Makes 12 servings
Briana Holt, of Tandem Coffee + Bakery in Portland, Maine, makes a rich, sturdy buttermilk cake with cornmeal for texture and flavor, as well as ricotta cheese to keep the crumb tender and moist. We adapt her winning formula and pair the cake with fresh fruit to update the traditional pineapple upside-down cake.
To avoid a soggy layer where cake and fruit meet — a common problem with upside-down cakes — first cook the pineapple to remove excess moisture, then make sure the fruit is hot when the batter is poured on top so it begins to bake upon contact. To get the timing right, begin mixing the batter after placing the pan with the pineapple in the oven. This gives you 5 to 10 minutes to finish the batter; if it’s ready sooner, it can wait a few minutes.
A nonstick cake pan works best because the dark finish speeds the bake time; if your pan is not nonstick, increase the oven temperature to 350 degrees and give the cake an extra 5 minutes or so to finish baking.

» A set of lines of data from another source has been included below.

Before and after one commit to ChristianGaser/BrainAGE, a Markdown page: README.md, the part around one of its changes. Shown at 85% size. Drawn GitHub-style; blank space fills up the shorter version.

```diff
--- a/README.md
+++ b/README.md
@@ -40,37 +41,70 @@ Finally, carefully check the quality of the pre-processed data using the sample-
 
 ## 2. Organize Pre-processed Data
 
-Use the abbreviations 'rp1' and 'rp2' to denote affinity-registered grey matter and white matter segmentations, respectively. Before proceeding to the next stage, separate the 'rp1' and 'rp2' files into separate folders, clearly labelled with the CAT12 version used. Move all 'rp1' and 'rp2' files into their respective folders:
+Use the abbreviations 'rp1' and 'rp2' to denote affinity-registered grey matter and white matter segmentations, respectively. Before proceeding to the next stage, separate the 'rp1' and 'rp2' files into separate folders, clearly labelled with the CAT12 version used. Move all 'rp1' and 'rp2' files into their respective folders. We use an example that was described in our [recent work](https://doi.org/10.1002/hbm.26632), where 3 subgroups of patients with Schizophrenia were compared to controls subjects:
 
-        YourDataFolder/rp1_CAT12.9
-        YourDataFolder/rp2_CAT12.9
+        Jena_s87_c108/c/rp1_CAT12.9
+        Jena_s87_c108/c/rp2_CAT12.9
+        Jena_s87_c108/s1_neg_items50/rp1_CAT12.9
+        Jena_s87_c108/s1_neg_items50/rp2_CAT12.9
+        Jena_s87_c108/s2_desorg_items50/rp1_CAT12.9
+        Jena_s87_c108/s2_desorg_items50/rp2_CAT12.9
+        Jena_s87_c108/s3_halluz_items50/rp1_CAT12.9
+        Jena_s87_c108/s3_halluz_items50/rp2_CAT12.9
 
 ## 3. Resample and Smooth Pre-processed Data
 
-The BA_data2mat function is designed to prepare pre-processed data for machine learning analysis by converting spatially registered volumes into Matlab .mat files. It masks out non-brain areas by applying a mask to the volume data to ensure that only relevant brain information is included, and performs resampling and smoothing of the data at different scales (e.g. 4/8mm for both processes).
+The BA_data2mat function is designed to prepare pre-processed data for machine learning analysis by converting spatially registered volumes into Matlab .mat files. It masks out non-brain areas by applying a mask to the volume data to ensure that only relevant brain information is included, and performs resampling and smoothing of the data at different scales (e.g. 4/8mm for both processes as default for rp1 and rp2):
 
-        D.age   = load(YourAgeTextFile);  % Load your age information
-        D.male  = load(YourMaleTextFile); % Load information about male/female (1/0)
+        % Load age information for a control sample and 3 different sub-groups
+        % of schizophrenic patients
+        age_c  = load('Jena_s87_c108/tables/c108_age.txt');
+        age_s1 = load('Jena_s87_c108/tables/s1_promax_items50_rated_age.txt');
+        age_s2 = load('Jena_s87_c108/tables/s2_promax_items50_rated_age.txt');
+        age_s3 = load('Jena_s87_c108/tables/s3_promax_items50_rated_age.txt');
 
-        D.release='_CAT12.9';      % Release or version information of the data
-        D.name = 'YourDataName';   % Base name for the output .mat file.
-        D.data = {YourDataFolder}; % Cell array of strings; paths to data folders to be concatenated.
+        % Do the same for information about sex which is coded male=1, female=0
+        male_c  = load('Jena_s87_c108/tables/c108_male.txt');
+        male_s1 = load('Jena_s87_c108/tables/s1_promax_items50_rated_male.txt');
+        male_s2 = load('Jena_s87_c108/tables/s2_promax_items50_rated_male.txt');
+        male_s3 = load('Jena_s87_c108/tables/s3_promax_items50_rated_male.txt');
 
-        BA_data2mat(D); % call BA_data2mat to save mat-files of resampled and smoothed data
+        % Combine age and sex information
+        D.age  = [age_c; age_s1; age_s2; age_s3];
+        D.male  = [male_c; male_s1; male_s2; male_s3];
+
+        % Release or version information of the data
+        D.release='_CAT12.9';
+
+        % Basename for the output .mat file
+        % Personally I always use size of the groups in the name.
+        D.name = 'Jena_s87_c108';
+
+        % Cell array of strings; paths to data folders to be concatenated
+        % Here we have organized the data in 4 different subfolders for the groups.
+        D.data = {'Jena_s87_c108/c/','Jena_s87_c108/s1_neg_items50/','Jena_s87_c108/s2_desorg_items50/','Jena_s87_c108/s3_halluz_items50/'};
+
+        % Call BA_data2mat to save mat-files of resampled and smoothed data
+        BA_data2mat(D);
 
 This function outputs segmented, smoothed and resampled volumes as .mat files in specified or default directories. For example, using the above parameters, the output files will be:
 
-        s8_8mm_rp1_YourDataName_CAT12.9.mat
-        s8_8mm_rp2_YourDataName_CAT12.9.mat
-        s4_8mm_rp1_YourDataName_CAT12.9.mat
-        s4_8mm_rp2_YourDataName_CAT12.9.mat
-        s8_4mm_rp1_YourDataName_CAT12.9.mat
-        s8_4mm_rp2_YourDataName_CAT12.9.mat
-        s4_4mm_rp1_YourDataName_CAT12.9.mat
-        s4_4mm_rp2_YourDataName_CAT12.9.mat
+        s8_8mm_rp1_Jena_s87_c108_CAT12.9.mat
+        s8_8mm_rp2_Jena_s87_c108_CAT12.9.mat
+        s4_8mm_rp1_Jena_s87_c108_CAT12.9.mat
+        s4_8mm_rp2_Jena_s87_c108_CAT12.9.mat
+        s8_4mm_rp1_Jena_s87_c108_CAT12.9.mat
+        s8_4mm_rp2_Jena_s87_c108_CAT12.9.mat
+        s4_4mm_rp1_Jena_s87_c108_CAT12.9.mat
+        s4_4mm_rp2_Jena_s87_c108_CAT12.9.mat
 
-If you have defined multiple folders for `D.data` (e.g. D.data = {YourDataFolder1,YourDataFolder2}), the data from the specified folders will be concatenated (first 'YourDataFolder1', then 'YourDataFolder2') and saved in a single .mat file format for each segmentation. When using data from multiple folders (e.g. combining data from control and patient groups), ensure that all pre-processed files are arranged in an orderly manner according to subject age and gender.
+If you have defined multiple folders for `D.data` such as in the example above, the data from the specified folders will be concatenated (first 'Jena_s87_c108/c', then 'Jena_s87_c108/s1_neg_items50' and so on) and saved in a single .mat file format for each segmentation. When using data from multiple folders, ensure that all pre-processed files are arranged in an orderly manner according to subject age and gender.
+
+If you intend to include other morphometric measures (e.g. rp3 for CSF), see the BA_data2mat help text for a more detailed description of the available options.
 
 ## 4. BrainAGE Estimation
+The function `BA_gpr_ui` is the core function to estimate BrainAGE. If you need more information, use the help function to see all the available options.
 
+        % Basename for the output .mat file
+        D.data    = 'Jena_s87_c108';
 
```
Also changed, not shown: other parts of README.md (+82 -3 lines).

Avoid canned pineapple for this recipe, as the fruit is thickly sliced and may not fully cook through. Its flavor also is dull and “cooked” compared with fresh. For convenience, however, you can use store-bought peeled and cored fresh pineapple sold in the produce section. And, the cake needs the richness of whole-milk ricotta; avoid using part-skim ricotta cheese with this recipe.
1¼ cups (162 grams) all-purpose flour
¾ teaspoon baking powder
½ teaspoon baking soda
½ teaspoon ground allspice
5 tablespoons fine yellow cornmeal
¾ cup buttermilk
½ cup whole-milk ricotta cheese
8 tablespoons (1 stick) salted butter, cut into 1-tablespoon pieces, room temperature, divided
3 tablespoons packed dark brown sugar
8 ¼-inch-thick fresh pineapple rings (about 1 pound), cut into quarters
1 cup white sugar
2 large eggs, room temperature
Heat the oven to 325 degrees with a rack in the middle position. Mist a 9-by-2-inch round nonstick cake pan with cooking spray. In a medium bowl, whisk together the flour, ½ teaspoon salt, the baking powder, baking soda, and allspice. In a small bowl, whisk together the cornmeal, buttermilk, and ricotta.
In a nonstick 12-inch skillet over medium-high heat, combine 2 tablespoons of the butter, the brown sugar, and a pinch of salt. Cook, stirring occasionally, until bubbling. Add the pineapple and cook, stirring often, until it has softened and caramelized and the
liquid has nearly evaporated, 8 to 10 minutes.
Transfer the pineapple and butter mixture to the prepared cake pan, distributing the fruit in a single layer. Bake for 5 to 10 minutes while you prepare the batter.
In a stand mixer with the paddle attachment, beat the remaining 6 tablespoons butter and the white sugar on medium-high speed until light and fluffy, about 3 minutes. Reduce to medium and add the eggs one at a time, scraping the bowl with a spatula between additions, then beat until well combined, about 1 minute. With the mixer on low, add the cornmeal-buttermilk mixture, then beat until just combined, about 30 seconds; the mixture will look curdled. Scrape down the bowl.
With the mixer running on low, add the dry ingredients and mix just until the batter is evenly moistened, about 20 seconds; the batter will be thick. Using the spatula, scrape the bottom and sides of the bowl and give the batter a few folds to ensure no pockets of flour remain.
Remove the cake pan from the oven (close the oven door) and carefully scrape the batter onto the hot pineapple, then spread in an even layer and smooth the surface with the spatula. Bake until golden brown and a toothpick inserted at the center of the cake comes out clean, 40 to 45 minutes.
Cool on a wire rack for 20 minutes. Run a paring knife around the pan to loosen the cake, then invert it onto a serving platter. Cool to room temperature.
Christopher Kimball is the founder of Milk Street, home to a magazine, school, and radio and television shows. Globe readers get 12 weeks of complete digital access, plus two issues of Milk Street print magazine, for just $1. Go to 177milkstreet.com/globe. Send comments to firstname.lastname@example.org.